Israeli confidence levels hit 10-year high

Israelis are feeling good. According to a new report on social confidence put out by the Taub Center for Social Policy Studies, Israeli society is feeling more socially and economically stable than in years past. In fact, the Taub Center …

Israelis are feeling good. According to a new report on social confidence put out by the Taub Center for Social Policy Studies, Israeli society is feeling more socially and economically stable than in years past.

In fact, the Taub Center index showed a rise of 17 percent in the social confidence of Israelis in 2010, the highest rate since the center began its index in 2001.

“The improvement seems to be for everyone across the board, although obviously there are different levels of social confidence for different population groups,” Prof. Ayal Kimhi, deputy director of the Taub Center, told The Jerusalem Post newspaper. “In 2008 and 2009, after the onset of the global economic crisis, people were pessimistic, but we can see that in 2010 we are moving out of a recession, and people are far more optimistic.”

The Taub index measures changes in standard of living, exposure to violence, basic economic security, and fears of unemployment. The survey questioned 1,000 respondents from all sectors of Israeli society. It has a range of 0 to 100 points, where 100 represents the optimal situation. In 2010, the index hit an all time high of 65.6 points.

The report showed a gap in confidence between the Israeli Arab population and the Israeli Jewish one. Of the Arab citizens questioned, 19% said they had serious financial worries, compared to 10% of Jewish Israelis; and 15% said they felt their social and economic situation was likely to worsen in the coming year, while just six percent of Jewish respondents felt the same.

But perhaps the biggest surprise in the results came from the Haredi ultra-orthodox community. Though considered to be among the weaker socioeconomic population groups, the index score for haredim was higher than the national average, ringing in at 68 points. Moreover, the ultra-orthodox respondents expressed a greater optimism than other groups in society that their situation will improve.

The Taub Center for Social Policy Studies in Israel is an independent, non-partisan institution for socioeconomic research. The center provides decision makers, as well as the public in general, with a perspective on socioeconomic issues confronting the State of Israel.

About Viva Sarah Press

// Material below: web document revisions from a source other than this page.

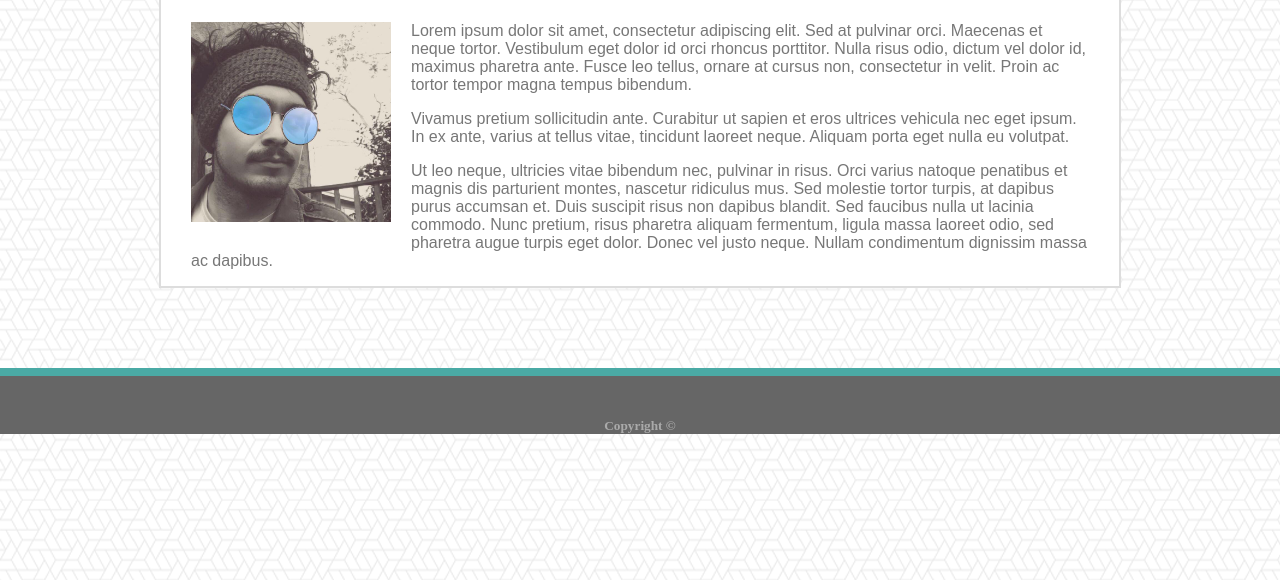
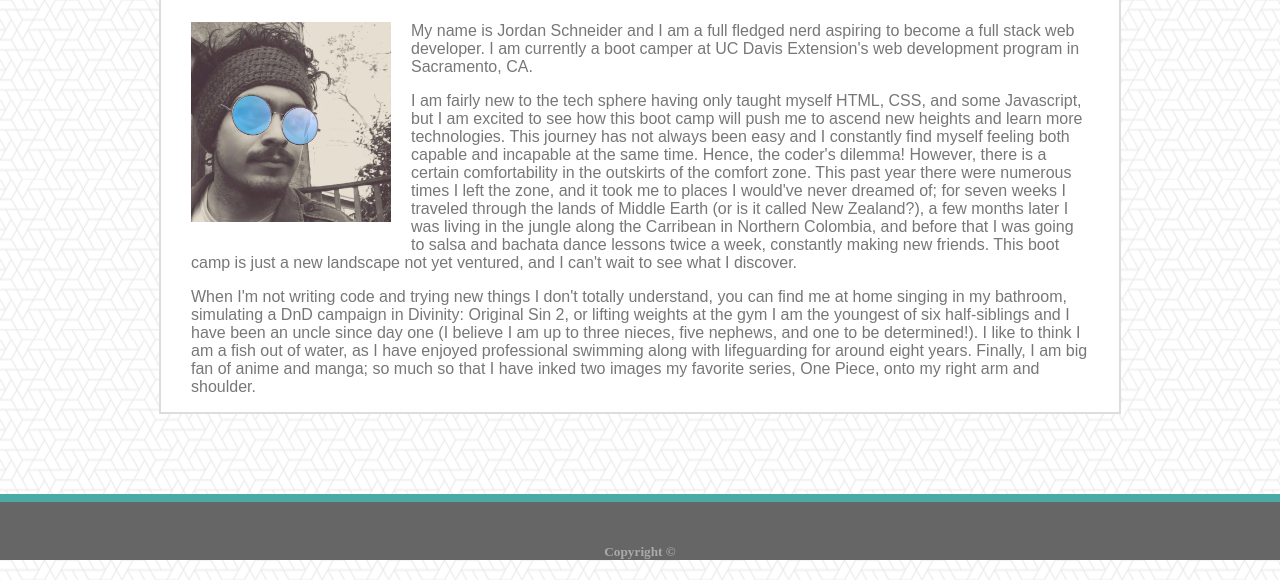
Before and after one commit to jschneid94/Basic-Portfolio, a plain HTML site: page index.html in a window 1280 px wide. Shown: the part 220-800 px from the top of the page. Drawn offline with Linux system fonts and the light colour scheme.

Commit message:
Personalized about me page.

```diff
--- a/index.html
+++ b/index.html
@@ -30,22 +30,27 @@
                         alt="My profile picture"
                         title="Jordan Schneider"
                         id="profilePic">
-                    <p>Lorem ipsum dolor sit amet, consectetur adipiscing elit. Sed at pulvinar orci.
-                        Maecenas et neque tortor. Vestibulum eget dolor id orci rhoncus porttitor. Nulla
-                        risus odio, dictum vel dolor id, maximus pharetra ante. Fusce leo tellus, ornare
-                        at cursus non, consectetur in velit. Proin ac tortor tempor magna tempus bibendum.
+                    <p>My name is Jordan Schneider and I am a full fledged nerd aspiring to become a full stack web developer.
+                        I am currently a boot camper at UC Davis Extension's web development program in Sacramento, CA.
                     </p>
 
-                    <p>Vivamus pretium sollicitudin ante. Curabitur ut sapien et eros ultrices vehicula nec
-                        eget ipsum. In ex ante, varius at tellus vitae, tincidunt laoreet neque. Aliquam porta
-                        eget nulla eu volutpat.
+                    <p>I am fairly new to the tech sphere having only taught myself HTML, CSS, and some Javascript, but I am
+                        excited to see how this boot camp will push me to ascend new heights and learn more technologies. This
+                        journey has not always been easy and I constantly find myself feeling both capable and incapable at the
+                        same time. Hence, the coder's dilemma! However, there is a certain comfortability in the outskirts of the
+                        comfort zone. This past year there were numerous times I left the zone, and it took me to places I would've
+                        never dreamed of; for seven weeks I traveled through the lands of Middle Earth (or is it called New
+                        Zealand?), a few months later I was living in the jungle along the Carribean in Northern Colombia, and before
+                        that I was going to salsa and bachata dance lessons twice a week, constantly making new friends. This
+                        boot camp is just a new landscape not yet ventured, and I can't wait to see what I discover.
                     </p>
 
-                    <p>Ut leo neque, ultricies vitae bibendum nec, pulvinar in risus. Orci varius natoque penatibus
-                        et magnis dis parturient montes, nascetur ridiculus mus. Sed molestie tortor turpis, at dapibus
-                        purus accumsan et. Duis suscipit risus non dapibus blandit. Sed faucibus nulla ut lacinia
-                        commodo. Nunc pretium, risus pharetra aliquam fermentum, ligula massa laoreet odio, sed pharetra
-                        augue turpis eget dolor. Donec vel justo neque. Nullam condimentum dignissim massa ac dapibus.
+                    <p>When I'm not writing code and trying new things I don't totally understand, you can find me at home singing
+                        in my bathroom, simulating a DnD campaign in Divinity: Original Sin 2, or lifting weights at the gym I am
+                        the youngest of six half-siblings and I have been an uncle since day one (I believe I am up to three nieces,
+                         five nephews, and one to be determined!). I like to think I am a fish out of water, as I have enjoyed
+                        professional swimming along with lifeguarding for around eight years. Finally, I am big fan of anime and
+                        manga; so much so that I have inked two images my favorite series, One Piece, onto my right arm and shoulder.
                     </p>
                 </div>
             </div>
```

Viva Sarah Press is an associate editor and writer at ISRAEL21c. She has extensive experience in reporting/editing in the print, online and broadcast fields. She has jumped out of a plane, ducked rockets and been attacked by a baboon all in the name of a good story. Her work has been published by international media outlets including Israel Television, CNN, Reuters, The Jerusalem Post and Time Out.